▶ _WHAT IS NEEDED_: Look for the word "output". Copy every line of the listing where it occurs.

____________________

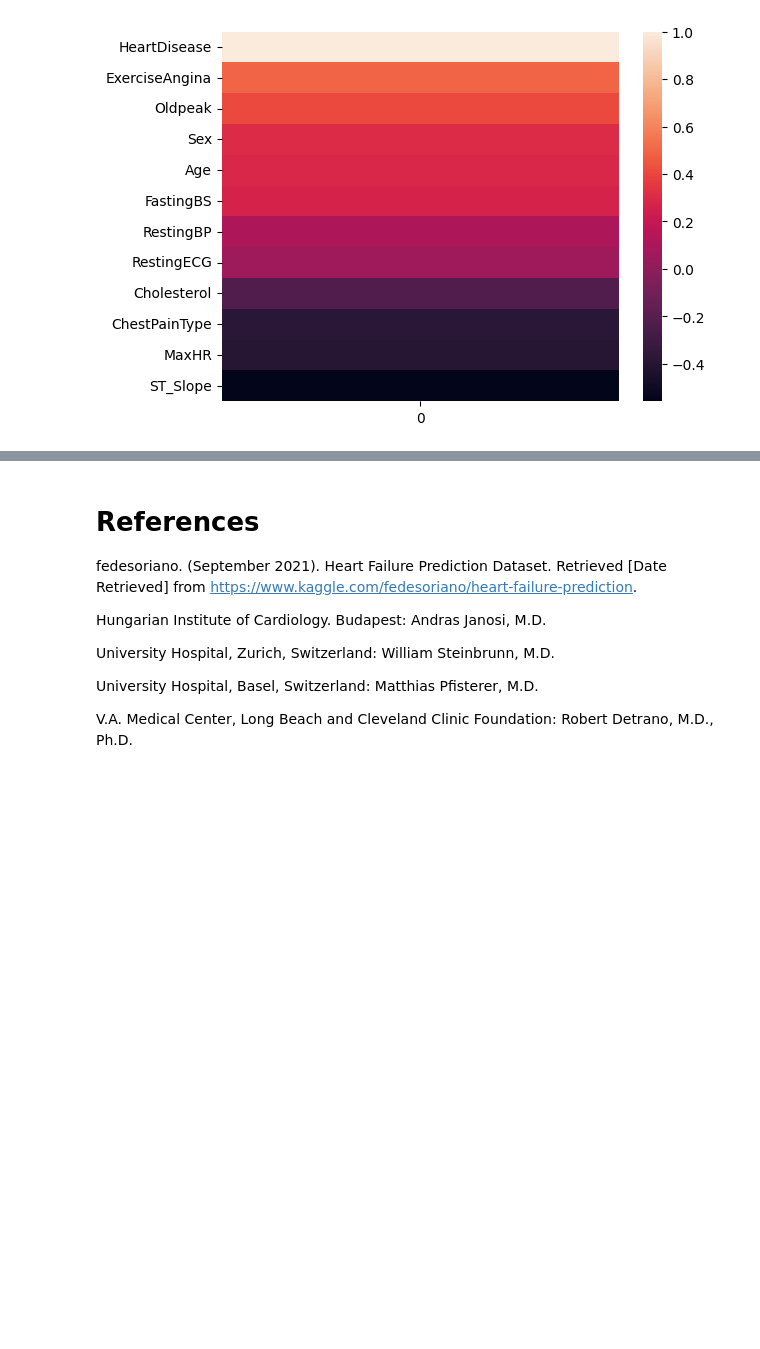
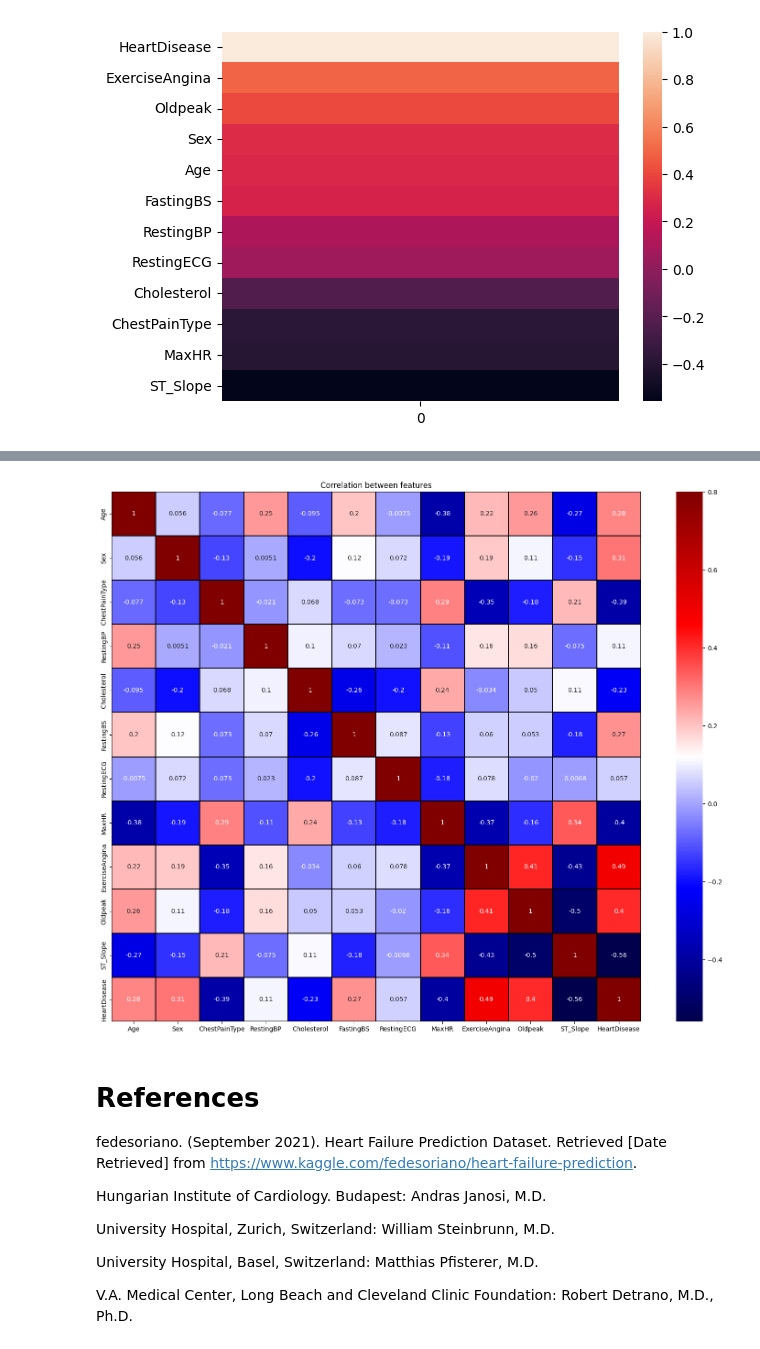
Before and after one commit to VeronicaObodozie/Responsible-and-Reproducible-AI, a Jupyter notebook: Heart Failure Prediction/Data Exploration/DataExploration.ipynb, the cells around one changed output, grey strips where cells are left out. Drawn from its saved outputs; the diff is of its cells as text; code cells hidden in the pictures; blank space fills up the shorter version.

```diff
--- a/Heart Failure Prediction/Data Exploration/DataExploration.ipynb
+++ b/Heart Failure Prediction/Data Exploration/DataExploration.ipynb
@@ -319,3 +435,11 @@ sns.heatmap(pd.DataFrame(correlation))
+# %%
+corr=data_corr.corr()#["HeartDisease"]
+plt.figure(figsize=(20, 15))
+sns.heatmap(corr, vmax=.8, linewidths=0.01, square=True,annot=True,cmap='seismic',linecolor="black")
+plt.title('Correlation between features')
+plt.show()
+# %% [output]
+[figure, added]
 # %% [markdown]
 # References
 fedesoriano. (September 2021). Heart Failure Prediction Dataset. Retrieved [Date Retrieved] from https://www.kaggle.com/fedesoriano/heart-failure-prediction.
```
Also changed, not shown: parts of 10 cells of this notebook, 6 other files.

____________________

▶ _ANSWER_:
Before and after one commit to VeronicaObodozie/Responsible-and-Reproducible-AI, a Jupyter notebook: Heart Failure Prediction/Data Exploration/DataExploration.ipynb, the cells around one changed output, grey strips where cells are left out. Drawn from its saved outputs; the diff is of its cells as text; code cells hidden in the pictures; blank space fills up the shorter version.
+# %% [output]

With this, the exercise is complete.